|Greg Davis, Wires in West Acton Center|
A paradigmatic developing suburb, Acton, Massachusetts, was zoned in 1955 to produce a community of 45,000 people. In 2010, Acton had about 23,000 people and is unlikely to grow much more. I develop a simple model in the Tiebout (1956) tradition to explain why Boston's suburbs, and by extension, most suburbs, have adopted land-use regulations that are arguably too restrictive. The baseline model is that of a single developer who owns all the land in a community and commits herself to a master plan. Private covenants assure that the community will be fully developed, and competition among community developers creates at least locally optimal densities. This outcome is contrasted with a model in which undeveloped land is owned by many developers, who must coordinate their land-use decisions by way of public zoning. Their initial zoning plan is disciplined by the wariness of prospective homebuyers, who decline to buy homes in towns without zoning. New homeowners, however, realize that developer control of zoning could lead to changes that will result in excessive density. As enough of them arrive, they take over the reins of zoning to avoid overdevelopment.
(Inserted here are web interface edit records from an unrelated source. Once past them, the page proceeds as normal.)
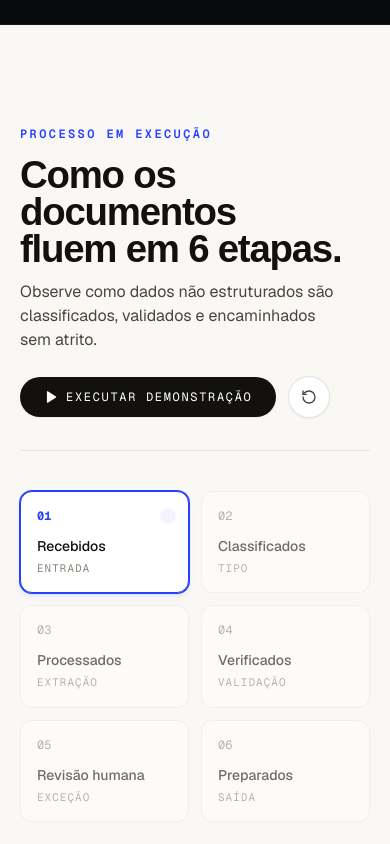
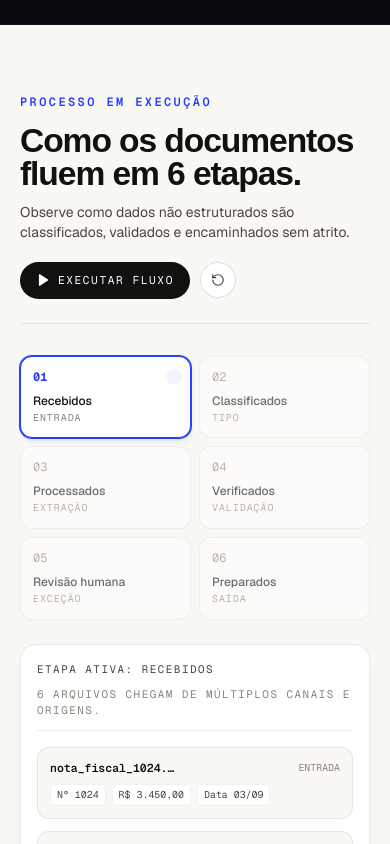
Before and after one commit to pedrohenriquesanchesleal4-debug/Sanle, a Next.js app: page /para/bpo-financeiro in a window 390 px wide. Shown: the part 2780-3624 px from the top of the page. Built offline with nearby package versions, Linux system fonts and the light colour scheme; no server answers; a web font is replaced by a local one.

Commit message:
style(interactivity): aprimoramento de responsividade mobile e espacamentos fluidos em transformation e demoflow

```diff
--- a/src/components/site/DemoFlow.tsx
+++ b/src/components/site/DemoFlow.tsx
@@ -83,32 +83,32 @@ export function DemoFlow() {
   return (
     <section
       id="como-funciona"
-      className="relative scroll-mt-20 py-24 md:py-32 bg-[#FAF8F5] text-[#121110] border-b border-[rgba(18,17,16,0.08)]"
+      className="relative scroll-mt-20 py-16 sm:py-24 md:py-32 bg-[#FAF8F5] text-[#121110] border-b border-[rgba(18,17,16,0.08)]"
       aria-labelledby="demo-flow-title"
     >
       <div className="shell max-w-6xl">
-        <div className="flex flex-col md:flex-row md:items-end justify-between gap-6 pb-8 border-b border-[rgba(18,17,16,0.08)]">
+        <div className="flex flex-col md:flex-row md:items-end justify-between gap-5 sm:gap-6 pb-6 sm:pb-8 border-b border-[rgba(18,17,16,0.08)]">
           <div>
             <span className="font-mono text-xs uppercase tracking-[0.2em] text-[#2440FF] font-semibold">
               PROCESSO EM EXECUÇÃO
             </span>
             <h2
               id="demo-flow-title"
-              className="mt-3 font-serif-editorial text-[clamp(2.4rem,5.5vw,4.5rem)] leading-[0.96] text-[#121110]"
+              className="mt-3 font-serif-editorial text-[clamp(2.1rem,5vw,4.5rem)] leading-[0.96] text-[#121110]"
             >
               Como os documentos fluem em 6 etapas.
             </h2>
-            <p className="mt-3 max-w-xl text-base text-[#4A453E] font-sans-editorial">
+            <p className="mt-3 max-w-xl text-sm sm:text-base text-[#4A453E] font-sans-editorial">
               Observe como dados não estruturados são classificados, validados e encaminhados sem atrito.
             </p>
           </div>
 
           {/* Controles de Execução */}
-          <div className="flex items-center gap-3">
+          <div className="flex items-center gap-2.5 sm:gap-3">
             <button
               type="button"
               onClick={handleStart}
-              className="inline-flex items-center gap-2 px-6 py-3 rounded-full bg-[#121110] text-white font-mono text-xs uppercase tracking-[0.14em] hover:bg-[#2440FF] transition-all shadow-sm"
+              className="inline-flex items-center gap-2 px-4 py-2.5 sm:px-6 sm:py-3 rounded-full bg-[#121110] text-white font-mono text-[0.7rem] sm:text-xs uppercase tracking-[0.14em] hover:bg-[#2440FF] transition-all shadow-xs"
             >
               {running ? (
                 <>
@@ -118,7 +118,7 @@ export function DemoFlow() {
               ) : (
                 <>
                   <Play className="h-3.5 w-3.5 fill-current" />
-                  <span>Executar demonstração</span>
+                  <span>Executar fluxo</span>
                 </>
               )}
             </button>
@@ -126,17 +126,17 @@ export function DemoFlow() {
             <button
               type="button"
               onClick={handleReset}
-              className="p-3 rounded-full bg-white border border-[rgba(18,17,16,0.12)] text-[#4A453E] hover:text-[#121110] hover:border-[#2440FF] transition-colors shadow-sm"
+              className="p-2.5 sm:p-3 rounded-full bg-white border border-[rgba(18,17,16,0.12)] text-[#4A453E] hover:text-[#121110] hover:border-[#2440FF] transition-colors shadow-xs"
               title="Reiniciar fluxo"
               aria-label="Reiniciar demonstração"
             >
-              <RotateCcw className="h-4 w-4" />
+              <RotateCcw className="h-3.5 w-3.5 sm:h-4 sm:w-4" />
             </button>
           </div>
         </div>
 
         {/* Linha das 6 Etapas */}
-        <div className="mt-10 grid grid-cols-2 md:grid-cols-6 gap-3">
+        <div className="mt-8 sm:mt-10 grid grid-cols-2 sm:grid-cols-3 md:grid-cols-6 gap-2 sm:gap-3">
           {STAGES.map((s, idx) => {
             const isCurrent = idx === stage;
             const isPassed = idx < stage;
@@ -148,7 +148,7 @@ export function DemoFlow() {
                   stop();
                   setStage(idx);
                 }}
-                className={`p-4 rounded-xl text-left transition-all border ${
+                className={`p-3 sm:p-4 rounded-xl text-left transition-all border ${
                   isCurrent
                     ? "bg-white border-[#2440FF] shadow-md shadow-[#2440FF]/10 ring-1 ring-[#2440FF]"
                     : isPassed
@@ -164,8 +164,8 @@ export function DemoFlow() {
                   {isCurrent && <span className="h-2 w-2 rounded-full bg-[#2440FF] animate-ping" />}
                 </div>
 
-                <div className="mt-3 font-medium text-sm text-[#121110]">{s.title}</div>
-                <div className="mt-1 font-mono text-[0.68rem] text-[#8A837A] uppercase tracking-[0.1em]">
+                <div className="mt-2 sm:mt-3 font-medium text-xs sm:text-sm text-[#121110]">{s.title}</div>
+                <div className="mt-0.5 sm:mt-1 font-mono text-[0.62rem] sm:text-[0.68rem] text-[#8A837A] uppercase tracking-[0.1em]">
                   {s.verb}
                 </div>
               </button>
@@ -174,14 +174,14 @@ export function DemoFlow() {
         </div>
 
         {/* Painel do Pipeline em Tempo Real */}
-        <div className="mt-8 p-6 md:p-8 rounded-2xl bg-white border border-[rgba(18,17,16,0.08)] shadow-lg shadow-stone-200/40">
-          <div className="flex flex-col sm:flex-row sm:items-center justify-between font-mono text-xs uppercase tracking-[0.16em] text-[#4A453E] pb-4 border-b border-[rgba(18,17,16,0.08)] gap-2">
+        <div className="mt-6 sm:mt-8 p-4 sm:p-6 md:p-8 rounded-2xl bg-white border border-[rgba(18,17,16,0.08)] shadow-lg shadow-stone-200/40">
+          <div className="flex flex-col sm:flex-row sm:items-center justify-between font-mono text-[0.68rem] sm:text-xs uppercase tracking-[0.14em] sm:tracking-[0.16em] text-[#4A453E] pb-3 sm:pb-4 border-b border-[rgba(18,17,16,0.08)] gap-2">
             <span>ETAPA ATIVA: {activeStage.title.toUpperCase()}</span>
             <span className="text-[#8A837A]">{activeStage.detail}</span>
           </div>
 
           {/* Cards dos 6 Documentos Fictícios Transitando */}
-          <div className="mt-6 grid grid-cols-1 sm:grid-cols-2 lg:grid-cols-3 gap-4">
+          <div className="mt-4 sm:mt-6 grid grid-cols-1 sm:grid-cols-2 lg:grid-cols-3 gap-3 sm:gap-4">
             {DOCS.map((doc) => {
               const isException = REVIEW_DOCS.has(doc.id);
               const isHeldInReview = stage >= 4 && isException;
@@ -190,36 +190,36 @@ export function DemoFlow() {
               return (
                 <div
                   key={doc.id}
-                  className={`p-4 rounded-xl border transition-all ${
+                  className={`p-3 sm:p-4 rounded-xl border transition-all ${
                     isHeldInReview
-                      ? "bg-amber-50/80 border-amber-500/60 text-[#121110] shadow-sm"
+                      ? "bg-amber-50/80 border-amber-500/60 text-[#121110] shadow-xs"
                       : isProcessed
-                      ? "bg-emerald-50/80 border-emerald-500/60 text-[#121110] shadow-sm"
+                      ? "bg-emerald-50/80 border-emerald-500/60 text-[#121110] shadow-xs"
                       : "bg-[#FAF8F5] border-[rgba(18,17,16,0.08)] text-[#121110]"
                   }`}
                 >
                   <div className="flex items-center justify-between font-mono text-xs">
-                    <span className="font-semibold truncate max-w-[180px]">{doc.name}</span>
+                    <span className="font-semibold truncate max-w-[130px] sm:max-w-[170px] text-[0.72rem] sm:text-xs">{doc.name}</span>
                     {isHeldInReview ? (
-                      <span className="flex items-center gap-1 text-amber-700 font-bold text-[0.68rem] uppercase tracking-wider">
+                      <span className="flex items-center gap-1 text-amber-700 font-bold text-[0.62rem] sm:text-[0.68rem] uppercase tracking-wider">
                         <TriangleAlert className="h-3 w-3" />
-                        Revisão Humana
+                        Revisão
                       </span>
                     ) : isProcessed ? (
-                      <span className="flex items-center gap-1 text-[#059669] font-bold text-[0.68rem] uppercase tracking-wider">
+                      <span className="flex items-center gap-1 text-[#059669] font-bold text-[0.62rem] sm:text-[0.68rem] uppercase tracking-wider">
                         <Check className="h-3 w-3" />
                         Pronto
                       </span>
                     ) : (
-                      <span className="text-[#8A837A] text-[0.68rem] uppercase">
+                      <span className="text-[#8A837A] text-[0.62rem] sm:text-[0.68rem] uppercase">
                         {activeStage.verb}
                       </span>
                     )}
                   </div>
 
-                  <div className="mt-3 flex flex-wrap gap-2 text-xs font-mono text-[#4A453E]">
+                  <div className="mt-2 sm:mt-3 flex flex-wrap gap-1.5 sm:gap-2 text-xs font-mono text-[#4A453E]">
                     {doc.rows.map((r, i) => (
-                      <span key={i} className="px-2 py-0.5 rounded bg-white border border-[rgba(18,17,16,0.06)] text-[0.68rem]">
+                      <span key={i} className="px-1.5 sm:px-2 py-0.5 rounded bg-white border border-[rgba(18,17,16,0.06)] text-[0.62rem] sm:text-[0.68rem]">
                         {r}
                       </span>
                     ))}
@@ -231,7 +231,7 @@ export function DemoFlow() {
         </div>
 
         {/* Legenda Obrigatória */}
-        <div className="mt-6 flex flex-col sm:flex-row items-start sm:items-center justify-between gap-2 font-mono text-xs text-[#8A837A]">
+        <div className="mt-4 sm:mt-6 flex flex-col sm:flex-row items-start sm:items-center justify-between gap-2 font-mono text-[0.64rem] sm:text-xs text-[#8A837A]">
           <span>* Demonstração conceitual com dados fictícios.</span>
           <span>NENHUM DADO REAL É UTILIZADO NESTA SIMULAÇÃO</span>
         </div>
```
Also changed, not shown: src/components/site/Transformation.tsx (+34 -35 lines).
In a stable housing market, I show that a system by which all homeowners pay for community services by property taxes plus exactions or impact fees for later, higher-cost development leads to the same optimal outcome as a private developer. Finally, I argue that an exogenous shift in housing demand, such as that caused by unexpected inflation in the 1970s, and the (perhaps endogenous) adoption of extra-municipal regulations, is apt to cause all zoned communities to adopt additional restrictions. These can be modeled as if the town acquired a monopoly on development rights because other towns simultaneously limit growth. Acton and all of Boston's suburbs and those of other high-productivity metropolitan areas end up with populations that are arguably too small and housing prices that are too high.